Artists boycott Berlin Wall art project
Berlin - A group of artists has refused to participate in an ambitious project to restore the original artwork on the longest remaining strip of the Berlin Wall in a dispute over payment and the way the work is being carried out.
At least 15 of the 86 artists who have been invited to re-paint the images they drew two decades ago are boycotting the project, their spokesman, Bodo Sperling, said Thursday.
The 2.2-million-euro (2.9-million-dollar) restoration is taking place along a colourful 1.3-kilometre concrete strip known as the East Side Gallery, often dubbed the world's biggest open-air gallery.
Sperling told the German Press Agency dpa that the artists were not willing to work for the one-off payment of 3,000 euros being offered by organizers.
The artists had also raised objections to the manner in which the project was being financed and the way the funds were being distributed.
"Several hundred thousand euros have been used for purposes other than intended. The financing plan of the whole project is incomprehensible," Sperling said.
The company responsible for the distribution of funds, STERN, has rejected the accusations. "The figures have been checked by us according to legal requirements and make sense," STERN spokesman Helmut Schermeyer told dpa.
The costs would also be checked by the state-run German Lottery group that provides the money to renovate the paintings, he said.
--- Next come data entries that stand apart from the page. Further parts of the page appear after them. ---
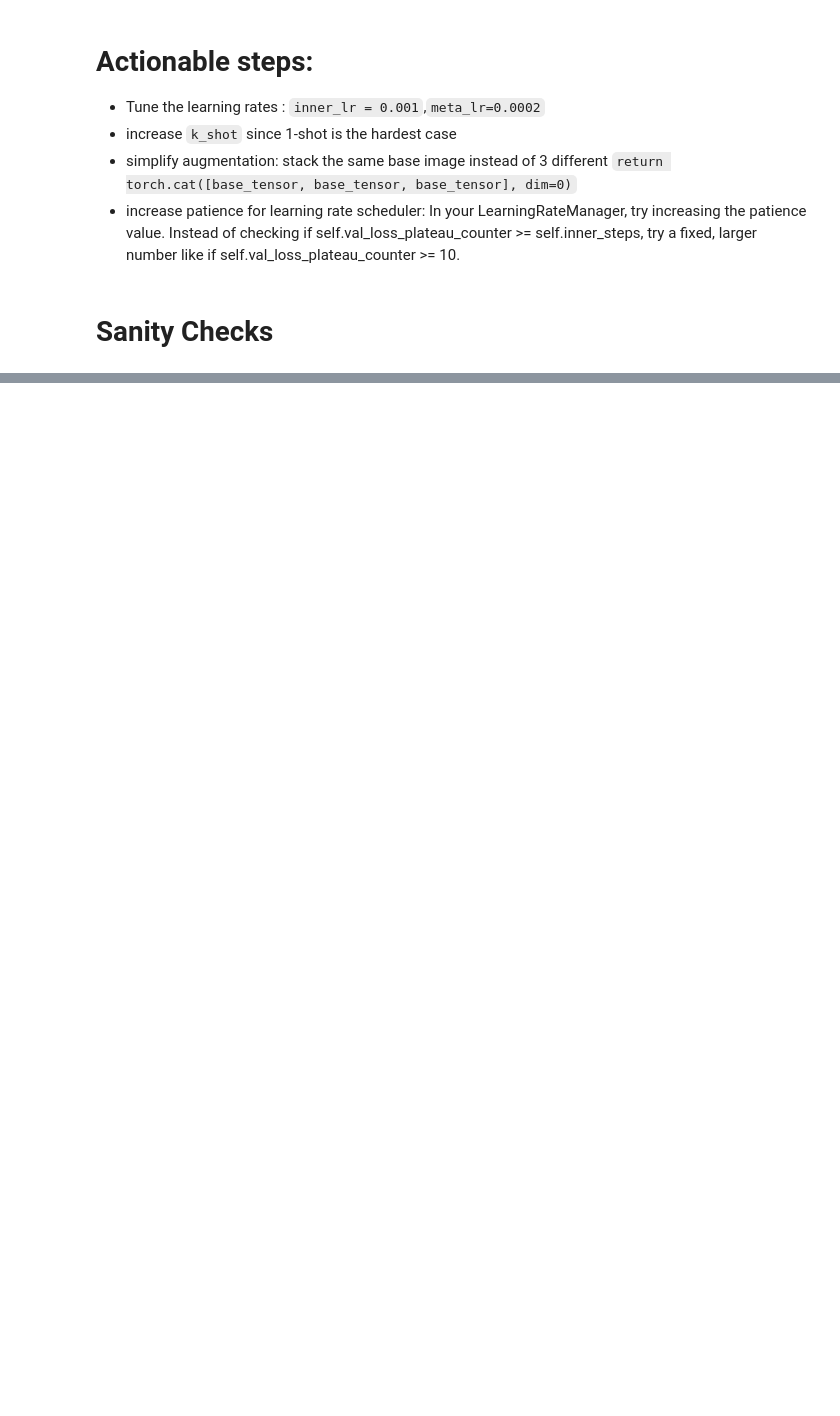
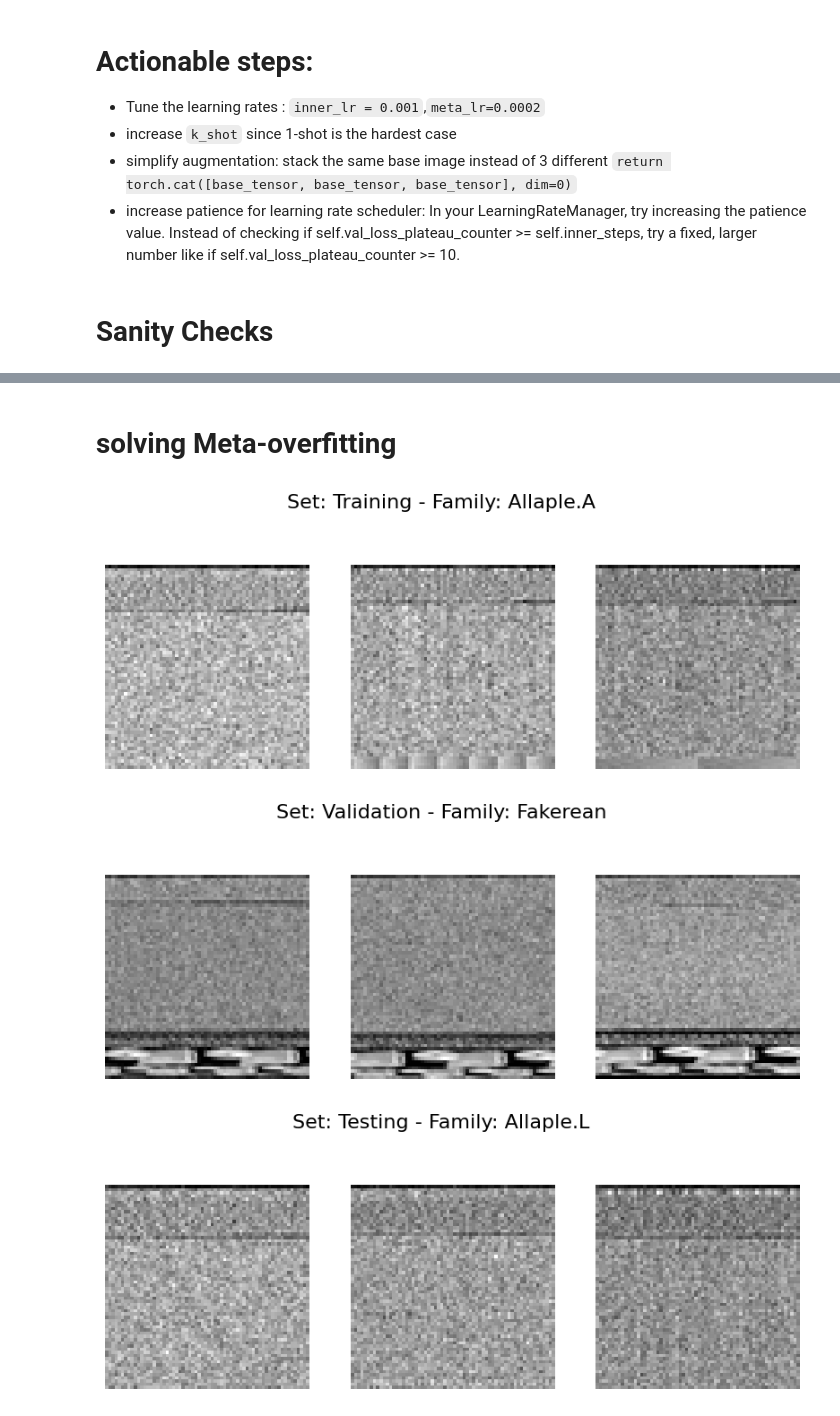
Before and after one commit to Aleptonic/MAML, a Jupyter notebook: MIMAML.ipynb, the cells around one changed output, grey strips where cells are left out. Saved outputs shown, nothing was run; the diff lists cells and outputs as text; code cells hidden in the pictures; blank space fills up the shorter version.

```diff
--- a/MIMAML.ipynb
+++ b/MIMAML.ipynb
@@ -447,6 +441,7 @@ best_val_loss = float('inf')
 steps_per_epoch = 100
 early_stopping_patience = 20
 epochs_without_improvement = 0
+#prev_inner_lr = hp.inner_lr
 
 # Mi-MAL:
 print(f'Training N way K shot Mi-MAML on :{device}')
@@ -455,6 +450,7 @@ for step in tqdm(range(hp.traning_steps), desc='Mi-Maml training'):
     support_x, support_y = support_x.to(device=device), support_y.to(device=device)
     query_x, query_y = query_x.to(device=device), query_y.to(device=device)
     meta_optimizer.zero_grad()
+    prev_inner_lr = hp.inner_lr # resetting the initial_inner_lr value used
 
     for i in range(hp.meta_batch_size):
         sx, sy = support_x[i], support_y[i]
@@ -462,8 +458,9 @@ for step in tqdm(range(hp.traning_steps), desc='Mi-Maml training'):
 
         fast_model = copy.deepcopy(meta_model)
         # Get the current lr for the task
-        current_lr = lr_manager._get_inner_lr(i)
-        inner_optimizer = optim.SGD(fast_model.paramter(), lr=current_lr)
+        current_lr = lr_manager._get_inner_lr(i,prev_inner_lr)
+        prev_inner_lr = current_lr
+        inner_optimizer = optim.SGD(fast_model.parameters(), lr=current_lr)
         for _ in range(hp.inner_steps):
             logits = fast_model(sx)
             loss = F.cross_entropy(logits, sy)
@@ -494,7 +491,7 @@ for step in tqdm(range(hp.traning_steps), desc='Mi-Maml training'):
             meta_model, hp.meta_val_families, hp.n_way,
             hp.k_shot, hp.q_query, hp.inner_steps, hp.inner_lr
         )
-        print(f"Epoch {epoch}/{hp.traning_steps // steps_per_epoch} | Meta Loss: {last_task_query_loss.item():.4f} | Val Acc: {val_acc:.4f}")
+        print(f"Epoch {epoch}/{hp.traning_steps // steps_per_epoch} | Last Task Query Loss: {last_task_query_loss.item():.4f} | Val Acc: {val_acc:.4f}")
         if val_acc > best_val_acc:
             best_val_acc = val_acc
             print(f"  -> New best validation accuracy! Saving model...")
@@ -729,0 +779,33 @@ KeyboardInterrupt:
+# %% [markdown]
+# solving Meta-overfitting
+# %%
+import matplotlib.pyplot as plt
+import os
+from PIL import Image
+import random
+
+def visualize_family(family_name, set_name):
+    """Loads and displays 3 random images from a given family."""
+    path = os.path.join("malimg_resized", family_name)
+    image_files = random.sample(os.listdir(path), 3)
+
+    fig, axes = plt.subplots(1, 3, figsize=(10, 4))
+    fig.suptitle(f"Set: {set_name} - Family: {family_name}", fontsize=16)
+    for i, img_file in enumerate(image_files):
+        img = Image.open(os.path.join(path, img_file))
+        axes[i].imshow(img, cmap='gray')
+        axes[i].axis('off')
+    plt.show()
+
+# --- Pick one family from each of your sets ---
+training_family_sample = "Allaple.A" # From your training set
+validation_family_sample = "Fakerean" # From your validation set
+testing_family_sample = "Allaple.L" # From your testing set
+
+visualize_family(training_family_sample, "Training")
+visualize_family(validation_family_sample, "Validation")
+visualize_family(testing_family_sample, "Testing")
+# %% [output]
+[figure, added]
+[figure, added]
+[figure, added]
```
Also changed, not shown: parts of 9 cells of this notebook, 1 other file.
Some artists also did not see the sense in re-doing old paintings on the wall, Sperling said. There were also some who would like the concrete canvas dismantled while others prefer to have younger artists work on it, he added.
Schermeyer doubts this will happen. Since the East Side Gallery was declared a historic monument in 1991 it is not possible to create paintings other than the original ones or to dismantle the stretch of the Berlin Wall, Schermeyer explained.
Images on the preserved portion of the former border wall between East and West Berlin range from the abstract to portraits of former politicians of the time.
One of the most popular is Russian artist Dimitri Vrubel's "Brothers Kiss," showing Soviet president Leonid Brezhnev embracing East Germany leader Erich Honecker.
Vrubel had yet to decide whether to join the boycott, his spokeswoman Irina Slinchok said in Berlin.
Some 118 artists from 21 countries painted the East Side Gallery over a six-month period in 1990, in the wake of the fall of the Berlin Wall and before the German Democratic Republic ceased to exist.
Their original 105 paintings showed the artists' visions and ideas dealing with the political changes.
Earlier this month, several artists returned to repaint their work on the white-washed wall ahead of the 20th anniversary of the fall of the Berlin Wall in November 1989. (dpa)